legislative and judicial branches."). Thus, Petitioner cannot claim that the federal separation of powers doctrine applies to the Board's actions as the Board is a state agency. A claim that the Board violated the separation of powers doctrine contained in the California state constitution does not give rise to a claim for federal habeas corpus relief. See Middleton v Cupp, 768 F.2d 1083, 1085 (9th Cir. 1985). Petitioner is thus not entitled to federal habeas corpus relief on this claim.

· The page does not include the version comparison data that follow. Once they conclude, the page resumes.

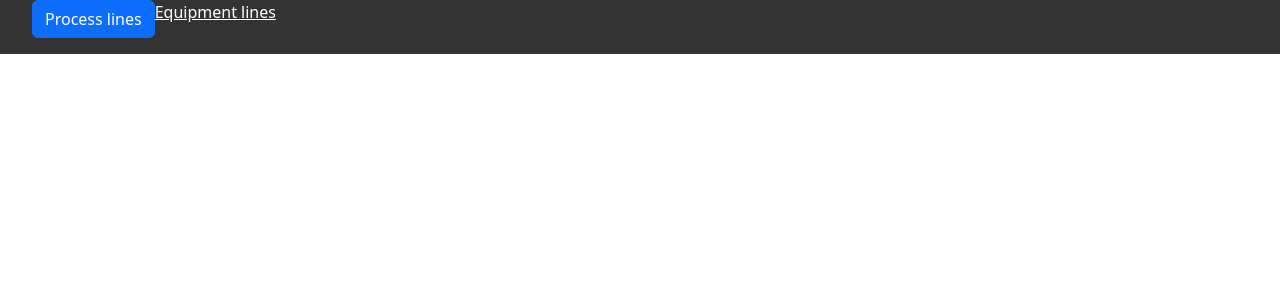
Repository: sreech465/evin3
Page: /equipment
The author's editor kept a copy of each file at every save. The page is drawn from the files as they stood at one save, then again after the next save.
The browser window is 1280 px wide. The pictures show the whole page.
The page's requests for data from a server got no answer. The project was rebuilt for these pictures with package versions that can differ from the ones it lists, and the page was loaded fresh each time. No one was signed in, and anything a server would have sent is missing. Also part of the build but not shown: src/Login.js, src/Display.js, src/Details.js, src/CustomSearchBar.js, src/Process.js, src/Learning.js, src/ProcessDetails.js, src/EquipDetails.js.

Above is the page before, as saved 2022-10-29 08:09:51.

### src/index.js
import React from "react";
import ReactDOM from "react-dom/client";
import "./index.css";
import App from "./App";
import reportWebVitals from "./reportWebVitals";
import { Provider } from "react-redux";
import store from "./store";
import "bootstrap/dist/css/bootstrap.min.css";
const root = ReactDOM.createRoot(document.getElementById("root"));
root.render(
  <React.StrictMode>
    <Provider store={store}>
      <App />
    </Provider>
  </React.StrictMode>
);

// If you want to start measuring performance in your app, pass a function
// to log results (for example: reportWebVitals(console.log))
// or send to an analytics endpoint. Learn more: https://bit.ly/CRA-vitals
reportWebVitals();

### src/App.js
import React from "react";
import { Routes, Route } from "react-router-dom";
import { BrowserRouter } from "react-router-dom";
import Login from "./Login";
import Display from "./Display";
import Details from "./Details";
import Process from "./Process";
import Equipment from "./Equipment";
import Learning from "./Learning";
import ProcessDetails from "./ProcessDetails";
import EquipDetails from "./EquipDetails";

const App = () => {
  return (
    <div className="App">
      <BrowserRouter>
        <Routes>
          <Route path="/" element={<Login />} />
          <Route path="/display" element={<Display />} />
          <Route path="/details" element={<Details />} />
          <Route path="/pdetails" element={<Process />} />
          <Route path="/elearning" element={<Learning />} />
          <Route path="/equipment" element={<Equipment />} />
          <Route path="/pdetails/:id" element={<ProcessDetails />} />
          <Route path="/equipment/:id" element={<EquipDetails />} />
        </Routes>
      </BrowserRouter>
    </div>
  );
};

export default App;

### src/store.js
import { applyMiddleware, createStore } from "redux";
import thunk from "redux-thunk";

import { singleReducer } from "./combineReducer";

const store = createStore(singleReducer, applyMiddleware(thunk));

export default store;

### src/Equipment.js
import React, { useEffect } from "react";
import { useSelector, useDispatch } from "react-redux";
import { getEquipmentDetails } from "./Actions";
import Headertabs from "./Headertabs";
import { Link } from "react-router-dom";

const Equipment = () => {
  const dispatch = useDispatch();

  const access_token = useSelector(
    (state) => state.LoginReducer.auth.access_token
  );

  const EquipmentList = useSelector((state) => state.EquipmentReducer.Data102);
  console.log(EquipmentList);

  useEffect(() => {
    dispatch(getEquipmentDetails(access_token));
  }, []);

  return (
    <>
      <Headertabs />
      {/* <div>
        <Routes>
          <Route path="/equipment" element={<Equipment />} />
        </Routes>
      </div> */}

      <>
        {EquipmentList &&
          EquipmentList.data.results.length > 0 &&
          EquipmentList.data.results.map((element) => {
            return (
              <>
                <div class="card" style={{ display: "flex" }}>
                  <img
                    style={{ width: 70, height: 40 }}
                    class="card-img-top"
                    src={element.equipment_image}
                    alt="Card image cap"
                  />
                  <div class="card-body">
                    <h5 class="card-title">{element.equipment_id}</h5>
                    <p class="card-text">
                      {element.line_org_location} {element.installed_by_name}.
                    </p>
                    <Link to={`/equipment/${element.id}`}>
                      <button class="btn btn-primary">Details</button>
                    </Link>
                  </div>
                </div>
              </>
            );
          })}
      </>
      {/* ) : ( "loading" ); */}
    </>
  );
};

export default Equipment;

### src/combineReducer.js
import { combineReducers } from "redux";
import {
  equipmentReducer,
  equipmentReducer1,
  LoginReducer,
  processReducer,
  processReducer1,
  projectReducer,
} from "./Reducer";

export const singleReducer = combineReducers({
  LoginReducer: LoginReducer,
  ProjectReducer: projectReducer,
  ProcessReducer: processReducer,
  ProcessReducer1: processReducer1,
  EquipmentReducer: equipmentReducer,
  EquipmentReducer1: equipmentReducer1,
});

### src/Actions.js
import axios from "axios";

import {
  LOGIN_SUCESS,
  PROCESS_SUCESS,
  PROJECT_SUCESSC,
  EQUIPMENT_SUCESS,
  EQUIPMENT_SUCESSC,
  PROJECT_SUCESS,
} from "./types";

const apiBaseUrl = "http://52.139.224.15:81/account/";
const adminbaseurl = "http://52.139.224.15:81/";
const baseUrl = "http://52.139.224.15:81/account/login/";

export const loginAction = (username, password, navigate) => {
  console.log(username, password, "action");
  return async (dispatch) => {
    const formData = {
      username: username,
      password: password,
    };

    try {
      await axios.post(baseUrl, formData).then((response) => {
        console.log("response from api", response.data);
        if (response.status == 200) {
          dispatch({ type: LOGIN_SUCESS, payload: response.data });
          navigate("/display");
        }
      });
    } catch (err) {
      console.log(err);
    }
  };
};

export const getProjectDetails = (access_token) => {
  console.log(access_token);
  return async (dispatch) => {
    let config = {
      headers: { Authorization: `Bearer ${access_token}` },
    };

    try {
      await axios
        .get(
          "http://52.139.224.15:81/my_project_list/?search=&page=1&ordering=-id&project_status=&solution_org=",
          config
        )
        .then((response) => {
          console.log("response from api", response);
          if (response.status == 200) {
            dispatch({ type: PROCESS_SUCESS, payload: response });
          }
        });
    } catch (err) {
      console.log(err);
    }
  };
};

export const getProcesslines = (access_token) => {
  console.log(access_token);
  return async (dispatch) => {
    let config = {
      headers: { Authorization: `Bearer ${access_token}` },
    };

    try {
      await axios
        .get(
          "http://52.139.224.15:81/end_user/process_line/?primary_product=all&org_location=&query=&page=1&sort_by=-id&installed_by=",
          config
        )
        .then((response) => {
          console.log("response from api", response);
          if (response.status == 200) {
            dispatch({ type: PROJECT_SUCESS, payload: response });
          }
        });
    } catch (err) {
      console.log(err);
    }
  };
};

export const getProcesslines1 = (access_token, id) => {
  console.log(access_token);
  console.log(id);

  return async (dispatch) => {
    let config = {
      headers: { Authorization: `Bearer ${access_token}` },
    };

    try {
      await axios
        .get(
          `http://52.139.224.15:81/end_user/process_line/?line_id=${id}`,
          config
        )
        .then((response) => {
          console.log("response from api", response);
          if (response.status == 200) {
            dispatch({ type: PROJECT_SUCESSC, payload: response });
          }
        });
    } catch (err) {
      console.log(err);
    }
  };
};

export const getEquipmentDetails = (access_token) => {
  console.log(access_token);
  return async (dispatch) => {
    let config = {
      headers: { Authorization: `Bearer ${access_token}` },
    };

    try {
      await axios
        .get(
          "http://52.139.224.15:81/tagged_equipment_list/?search=&page=1&ordering=-status&process_line__org_location__name=&process_line__name=&system=&oem_org_id=&process_line__primary_product_ref__name=&equipment_select=&process_line__installed_by=",
          config
        )
        .then((response) => {
          console.log("response from api", response);
          if (response.status == 200) {
            dispatch({ type: EQUIPMENT_SUCESS, payload: response });
          }
        });
    } catch (err) {
      console.log(err);
    }
  };
};

export const getEquipmentDetails1 = (access_token, id) => {
  console.log(access_token);
  console.log(id);
  return async (dispatch) => {
    let config = {
      headers: { Authorization: `Bearer ${access_token}` },
    };

    try {
      await axios
        .get(
          `http://52.139.224.15:81/tagged_equipment_list/?installed_equipment_id=${id}`,
          config
        )
        .then((response) => {
          console.log("response from api", response);
          if (response.status == 200) {
            dispatch({ type: EQUIPMENT_SUCESSC, payload: response });
          }
        });
    } catch (err) {
      console.log(err);
    }
  };
};

### src/Headertabs.js
import React from "react";
import "./styles.css";
import { Link } from "react-router-dom";

const Headertabs = () => {
  return (
    <nav className="nav">
      <ul
        style={{
          textDecoration: "none",
          display: "flex",
          justifyContent: "space-around",
        }}
      >
        <li style={{ listStyleType: "none" }}>
          <Link to="/pdetails">
            <button className="btn btn-primary">Process lines</button>
          </Link>
        </li>
        <li style={{ listStyleType: "none" }}>
          <Link to="/equipment">Equipment lines</Link>
        </li>
      </ul>
    </nav>
  );
};

export default Headertabs;

### src/Reducer.js
import {
  EQUIPMENT_SUCESS,
  EQUIPMENT_SUCESSC,
  LOGIN_SUCESS,
  PROCESS_SUCESS,
  PROJECT_SUCESS,
  PROJECT_SUCESSC,
} from "./types";
const initialState = {
  auth: {
    access_token: "",
    username: "",
    role_permissions: [],
  },
  Data100: "",
};

export const LoginReducer = (state = initialState, action) => {
  // console.log(action);

  switch (action.type) {
    case LOGIN_SUCESS:
      return {
        ...state,

        auth: action.payload,
      };

    default:
      return state;
  }
};

export const projectReducer = (state = initialState, action) => {
  // console.log(action);

  switch (action.type) {
    case PROCESS_SUCESS:
      return {
        ...state,

        Data100: action.payload,
      };

    default:
      return state;
  }
};

export const processReducer = (state = initialState, action) => {
  // console.log(action);

  switch (action.type) {
    case PROJECT_SUCESS:
      return {
        ...state,

        Data101: action.payload,
      };

    default:
      return state;
  }
};

export const processReducer1 = (state = initialState, action) => {
  // console.log(action);

  switch (action.type) {
    case PROJECT_SUCESSC:
      return {
        ...state,

        TOM: action.payload,
      };

    default:
      return state;
  }
};

export const equipmentReducer = (state = initialState, action) => {
  // console.log(action);

  switch (action.type) {
    case EQUIPMENT_SUCESS:
      return {
        ...state,

        Data102: action.payload,
      };

    default:
      return state;
  }
};

export const equipmentReducer1 = (state = initialState, action) => {
  // console.log(action);

  switch (action.type) {
    case EQUIPMENT_SUCESSC:
      return {
        ...state,

        JERRY: action.payload,
      };

    default:
      return state;
  }
};

### src/types.js
export const LOGIN_SUCESS = "LOGIN_SUCESS";
export const PROCESS_SUCESS = "PROCESS_SUCESS";
export const PROJECT_SUCESS = "PROJECT_SUCESS";
export const EQUIPMENT_SUCESS = "EQUIPMENT_SUCESS";
export const EQUIPMENT_SUCESSC = "EQUIPMENT_SUCESSC";
export const PROJECT_SUCESSC = "PROJECT_SUCESSC";

### src/styles.css
* {
    box-sizing: border-box;
}

body {
    margin:0;

}

.nav {
    background-color: #333;
    color:white;
    display: flex;
    justify-content: space-between;
    align-items: center;
    gap: 2rem;
    padding: 0 1rem;
}

.nav a {
    color:inherit
}

Loaded but not shown: public/index.html (common file); src/index.css (common file); src/reportWebVitals.js (common file)

After the next save:
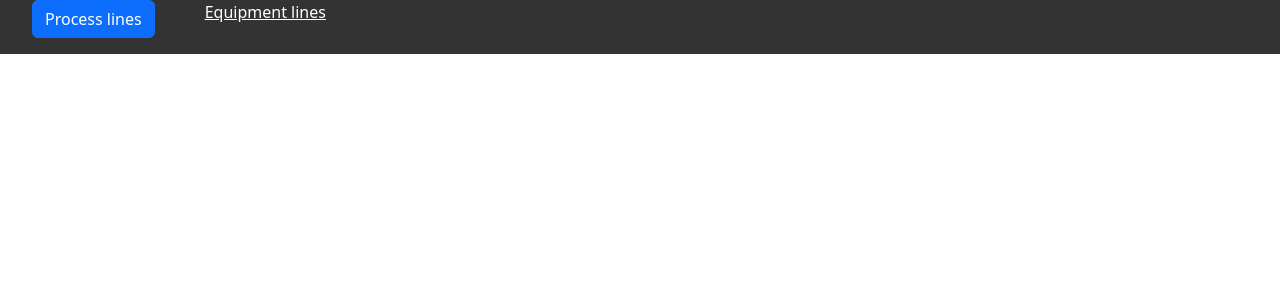
Saved 31 s later.
--- a/src/Headertabs.js
+++ b/src/Headertabs.js
@@ -17,7 +17,7 @@ const Headertabs = () => {
             <button className="btn btn-primary">Process lines</button>
           </Link>
         </li>
-        <li style={{ listStyleType: "none" }}>
+        <li style={{ listStyleType: "none", marginLeft: 50 }}>
           <Link to="/equipment">Equipment lines</Link>
         </li>
       </ul>
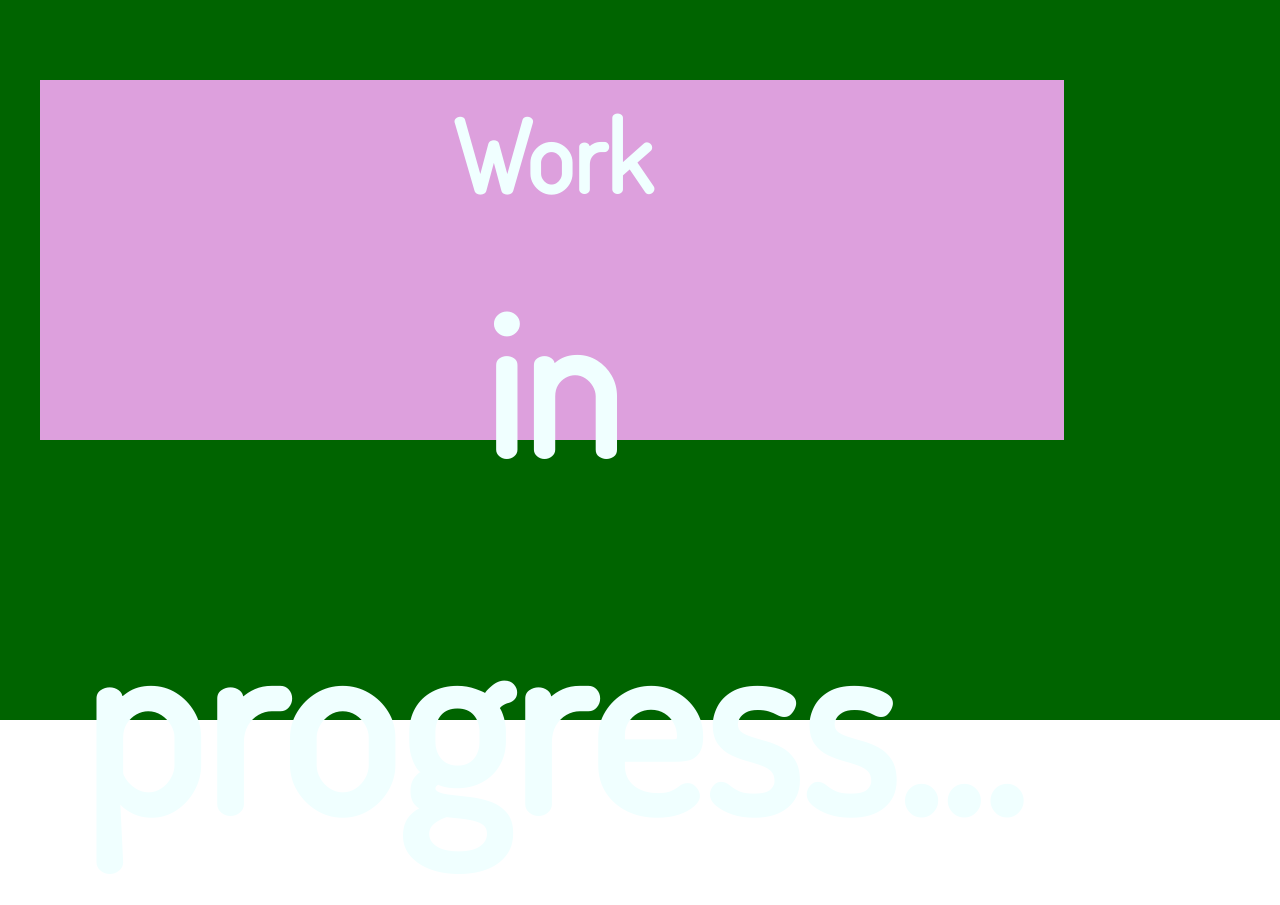
Repository: NollieChtn6/NollieChtn6.github.io
Page: index.html
An editor plug-in stored every save of this project. The page is shown before and after the next save, followed by the edit.
The browser window is 1280 px wide. The pictures show the whole page.

Above is the page before, as saved 2023-11-10 18:16:04.

### index.html

<!DOCTYPE html>

<html lang="fr">

<head>
  <meta charset="utf-8">
  <meta name="viewport" content="width=device-width">
  <link href="css/reset.css" rel="stylesheet">
  <link href="css/style.css" rel="stylesheet">
  <link
    href="https://fonts.googleapis.com/css2?family=Dosis&display=swap"
    rel="stylesheet">
  <title>Portfolio</title>
</head>

<body>

  <main class="main__container">

    <div class="main__content">

      <h1 class="main__title">
        <span class="main__title main__title--level-1">
          Work
        </span>
        <span class="main__title main__title--level-2">
          in
        </span>
        <span class="main__title main__title--level-3">
          progress...
        </span>
      </h1>

    </div>

  </main>

</body>

</html>

### css/style.css
/* VARIABLES */

/* :root {

} */


/* GÉNÉRAL */

* {
  box-sizing: border-box;
}

html {
  font-size: 62.5%;
}

body {
  display: flex;
  flex-direction: column;
  height: 100vh;
  min-height: 100vh;
}

h1 {
  font-family: 'Dosis', sans-serif;
}


/* MAIN  */

.main__container {
  display: flex;
  flex-direction: column;
  background-color: antiquewhite;
  height: 100vh;
  width: 100vw;
}

.main__content {
  display: flex;
  flex-direction: column;
  background-color:darkgreen;
  height: 100vh;
  width: 100vw;
  margin-top: auto;
  /* padding: 5rem 0rem 0rem 8rem; */
  /* justify-content: center; */
  /* align-items: center; */
  padding-top: 8rem;
  padding-left: 4rem;;

}

h1 {
  display: flex;
  flex-direction: column;
  width: 80vw;
  height: 50vh;
  font-size: 10rem;
  background-color: plum;
  color: azure;
  justify-content: space-between;
}

.main__title--level-1 {
  align-self: center;

}

.main__title--level-2 {
  align-self: center;
  font-size: 2em;
}

.main__title--level-3 {
  align-self: center;
  font-size: 2.5em;
}

Loaded but not shown: css/reset.css (common file)

After the next save:
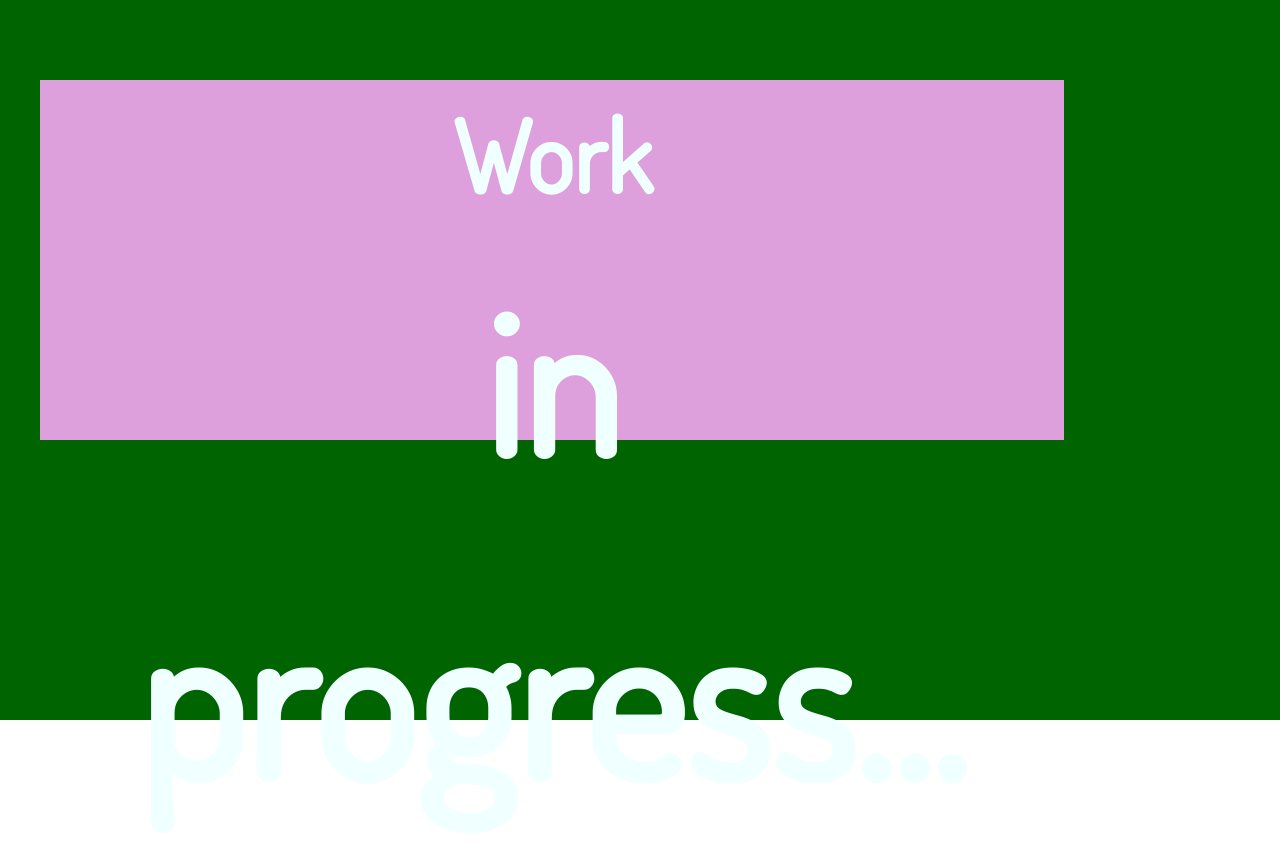
Saved 9 s later.
--- a/css/style.css
+++ b/css/style.css
@@ -75,5 +75,5 @@ h1 {
 
 .main__title--level-3 {
   align-self: center;
-  font-size: 2.5em;
+  font-size: 2.2em;
 }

IT IS RECOMMENDED that Petitioner's petition for writ of habeas corpus be denied. These findings and recommendations are submitted to the United States District Judge assigned to the case, pursuant to the provisions of 28 U.S.C. § 636(b)(1). Within twenty-one days after being served with these findings and recommendations, any party may file written objections with the court and serve a copy on all parties. Such a document should be captioned "Objections to Magistrate Judge's Findings and Recommendations." Any reply to the objections shall be served and filed within seven days after service of the objections. Failure to file objections within the specified time may waive the right to appeal the District Court's order. Turner v. Duncan, 158 F.3d 449, 455 (9th Cir. 1998); Martinez v. Ylst, 951 F.2d 1153 (9th Cir. 1991). In any objections he elects to file petitioner may address whether a certificate of appealability should issue in the event he elects to file an appeal from the judgment in this case. See Rule 11, Federal Rules Governing Section 2254 Cases (the district court must issue or deny a certificate of appealability when it enters a final order adverse to the applicant).

Buy This Entire Record For $7.95

Official citation and/or docket number and footnotes (if any) for this case available with purchase.

Learn more about what you receive with purchase of this case.